### [PROBLEM TO WORK ON]
From the listing below, copy each line where "magiceden" occurs.
____
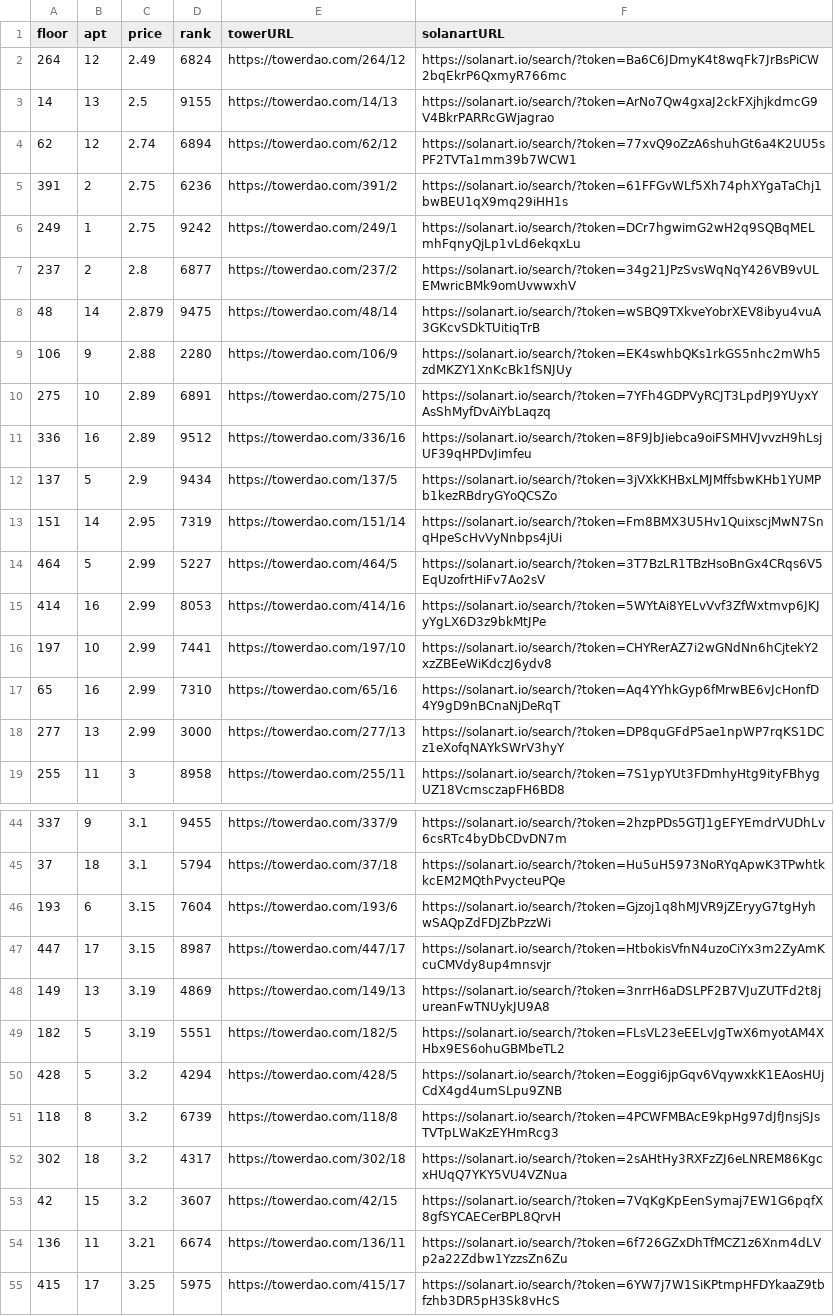
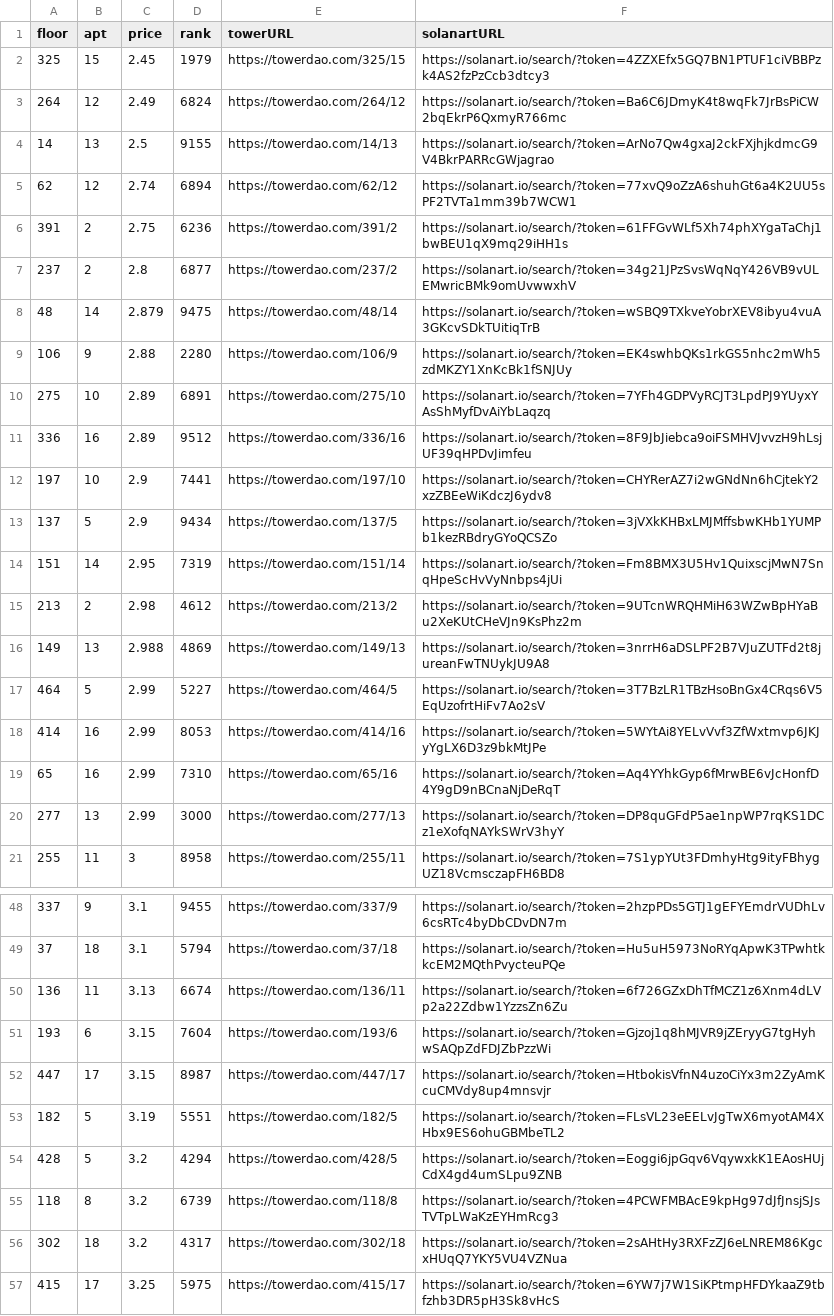
Before and after one commit to braposo/thetower-monitor, a CSV file: data-solanart.csv, drawn as a sheet; only a part is shown, gaps mark what is left out; removed rows and columns are numbered as before the commit, all else as after; the diff covers the shown part only; the diff names each change by its address in the sheet, - before the commit and + after, or states it on an @@ line.

Commit message:
Flat: latest data (2021-11-03T13:00:34.168Z) {   "date": "2021-11-03T13:00:34.168Z",   "files": [     {       "name": "data-magiceden.csv",       "deltaBytes": -121,       "source": "https://api-mainnet.magiceden.io/rpc/getListedNFTsByQuery?q=%7B%22%24match%22%3A%7B%22collectionSymbol%22%3A%22the_tower%22%7D%2C%22%24sort%22%3A%7B%22takerAmount%22%3A1%2C%22createdAt%22%3A-1%7D%7D"     },     {       "name": "data-solanart.csv",       "deltaBytes": 126,       "source": "https://qzlsklfacc.medianetwork.cloud/nft_for_sale?collection=thetower"     }   ] }

```diff
--- a/data-solanart.csv
+++ b/data-solanart.csv
+row 2: 325 | 15 | 2.45 | 1979 | https://towerdao.com/325/15 | https://solanart.io/search/?token=4ZZXEfx5GQ7BN1PTUF1ciVBBPzk4AS2fzPzCcb3dtcy3
-row 6: 249 | 1 | 2.75 | 9242 | https://towerdao.com/249/1 | https://solanart.io/search/?token=DCr7hgwimG2wH2q9SQBqMELmhFqnyQjLp1vLd6ekqxLu
+row 12: 197 | 10 | 2.9 | 7441 | https://towerdao.com/197/10 | https://solanart.io/search/?token=CHYRerAZ7i2wGNdNn6hCjtekY2xzZBEeWiKdczJ6ydv8
+row 15: 213 | 2 | 2.98 | 4612 | https://towerdao.com/213/2 | https://solanart.io/search/?token=9UTcnWRQHMiH63WZwBpHYaBu2XeKUtCHeVJn9KsPhz2m
+row 16: 149 | 13 | 2.988 | 4869 | https://towerdao.com/149/13 | https://solanart.io/search/?token=3nrrH6aDSLPF2B7VJuZUTFd2t8jureanFwTNUykJU9A8
-row 16: 197 | 10 | 2.99 | 7441 | https://towerdao.com/197/10 | https://solanart.io/search/?token=CHYRerAZ7i2wGNdNn6hCjtekY2xzZBEeWiKdczJ6ydv8
+row 50: 136 | 11 | 3.13 | 6674 | https://towerdao.com/136/11 | https://solanart.io/search/?token=6f726GZxDhTfMCZ1z6Xnm4dLVp2a22Zdbw1YzzsZn6Zu
-row 48: 149 | 13 | 3.19 | 4869 | https://towerdao.com/149/13 | https://solanart.io/search/?token=3nrrH6aDSLPF2B7VJuZUTFd2t8jureanFwTNUykJU9A8
-row 53: 42 | 15 | 3.2 | 3607 | https://towerdao.com/42/15 | https://solanart.io/search/?token=7VqKgKpEenSymaj7EW1G6pqfX8gfSYCAECerBPL8QrvH
-row 54: 136 | 11 | 3.21 | 6674 | https://towerdao.com/136/11 | https://solanart.io/search/?token=6f726GZxDhTfMCZ1z6Xnm4dLVp2a22Zdbw1YzzsZn6Zu
```
Also changed, not shown: 9 added rows and 8 removed rows elsewhere in this file, data-magiceden.csv.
____
### [WRITTEN SOLUTION]
Flat: latest data (2021-11-03T13:00:34.168Z) {   "date": "2021-11-03T13:00:34.168Z",   "files": [     {       "name": "data-magiceden.csv",       "deltaBytes": -121,       "source": "https://api-mainnet.magiceden.io/rpc/getListedNFTsByQuery?q=%7B%22%24match%22%3A%7B%22collectionSymbol%22%3A%22the_tower%22%7D%2C%22%24sort%22%3A%7B%22takerAmount%22%3A1%2C%22createdAt%22%3A-1%7D%7D"     },     {       "name": "data-solanart.csv",       "deltaBytes": 126,       "source": "https://qzlsklfacc.medianetwork.cloud/nft_for_sale?collection=thetower"     }   ] }
Also changed, not shown: 9 added rows and 8 removed rows elsewhere in this file, data-magiceden.csv.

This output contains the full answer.